“That the Two Kingdoms of Scotland and England shall… hereof and forever after be United into One Kingdom by the Name of Great Britain And that the Ensigns Armorial of the said United Kingdom be such as Her Majesty shall appoint and the Crosses of St Andrew and St George be conjoined in such manner as Her Majesty shall think fit and used in all Flags Banners Standards and Ensigns both at Sea and Land.

“That the United Kingdom of Great Britain be Represented by one and the same Parliament to be stiled the Parliament of Great Britain.

“That all the Subjects of the United Kingdom of Great Britain shall from and after the Union have full Freedom and Intercourse of Trade and Navigation to and from any port or place within the said United Kingdom and the Dominions and Plantations thereunto belonging…

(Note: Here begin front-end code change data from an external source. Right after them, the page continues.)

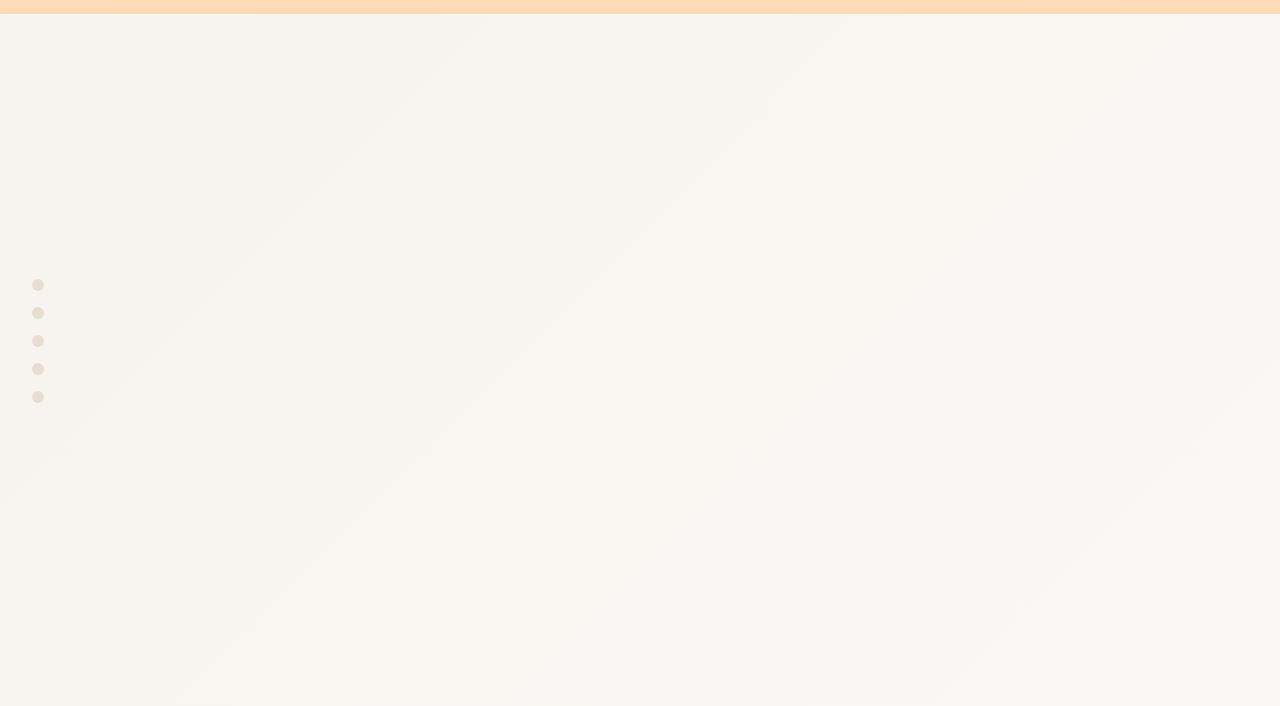
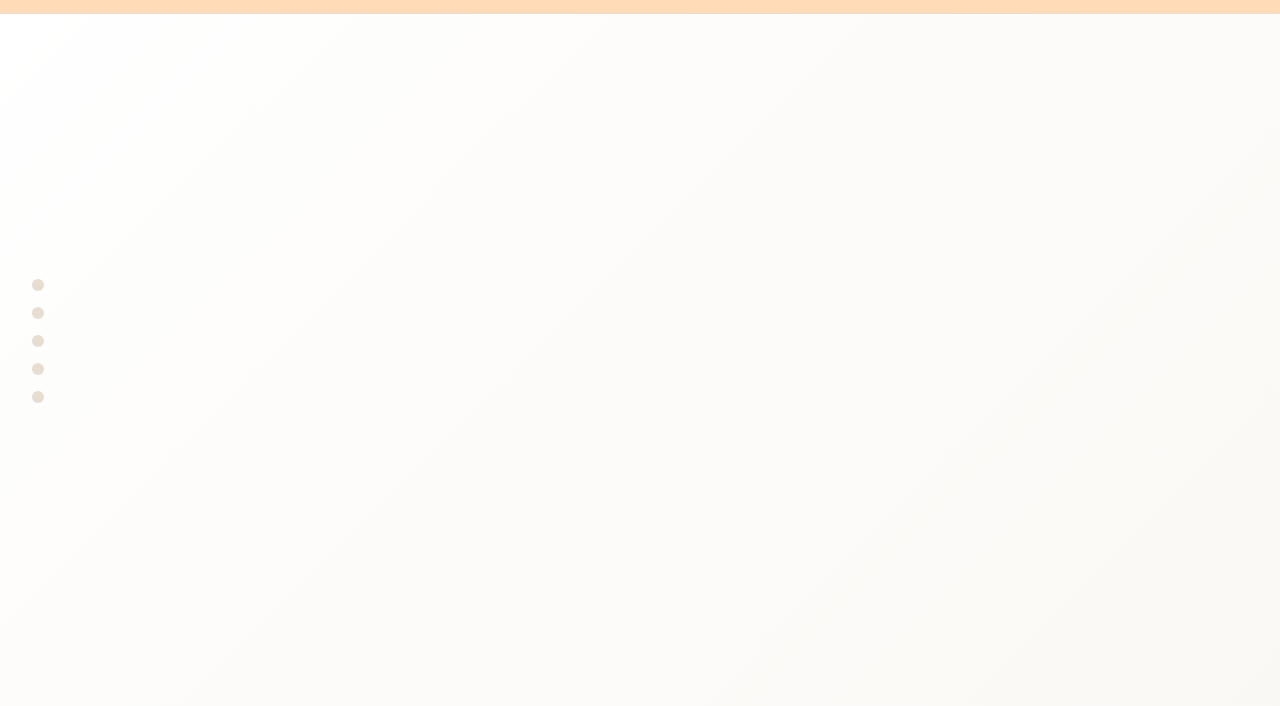
Before and after one commit to sedula0/sedula0.github.io, a plain HTML site: page index.html in a window 1280 px wide. Shown: the part 59-765 px from the top of the page. Drawn offline with nearby package versions, Linux system fonts and the light colour scheme; a web font is replaced by a local one.

Commit message:
white bg

```diff
--- a/index.html
+++ b/index.html
@@ -14,7 +14,7 @@
             --primary: #2c1810;
             --secondary: #8b7355;
             --accent: #d4962b;
-            --background: #f7f3ef;
+            --background: #ffffff;
             --surface: #faf8f5;
             --border: #e8ddd1;
             --hover: #f0ebe3;
```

“That the Court of Session or Colledge of Justice do after the Union and notwithstanding thereof remain in all time coming within Scotland as it is now constituted by the Laws of that Kingdom.”

 D | From the Union with Ireland Act 1800:

“That Great Britain and Ireland shall... be united into one kingdom; and that the titles appertaining to the crown, &c. shall be such as his Majesty shall be pleased to appoint. That the United Kingdom be represented in one Parliament. That such Act as shall be passed in Ireland to regulate the mode of summoning and returning the lords and commoners to serve in the united Parliament of the United Kingdom, shall be considered as part of the treaty of union.”

E | From the Scotland Act 1998:

“There shall be a Scottish Parliament.”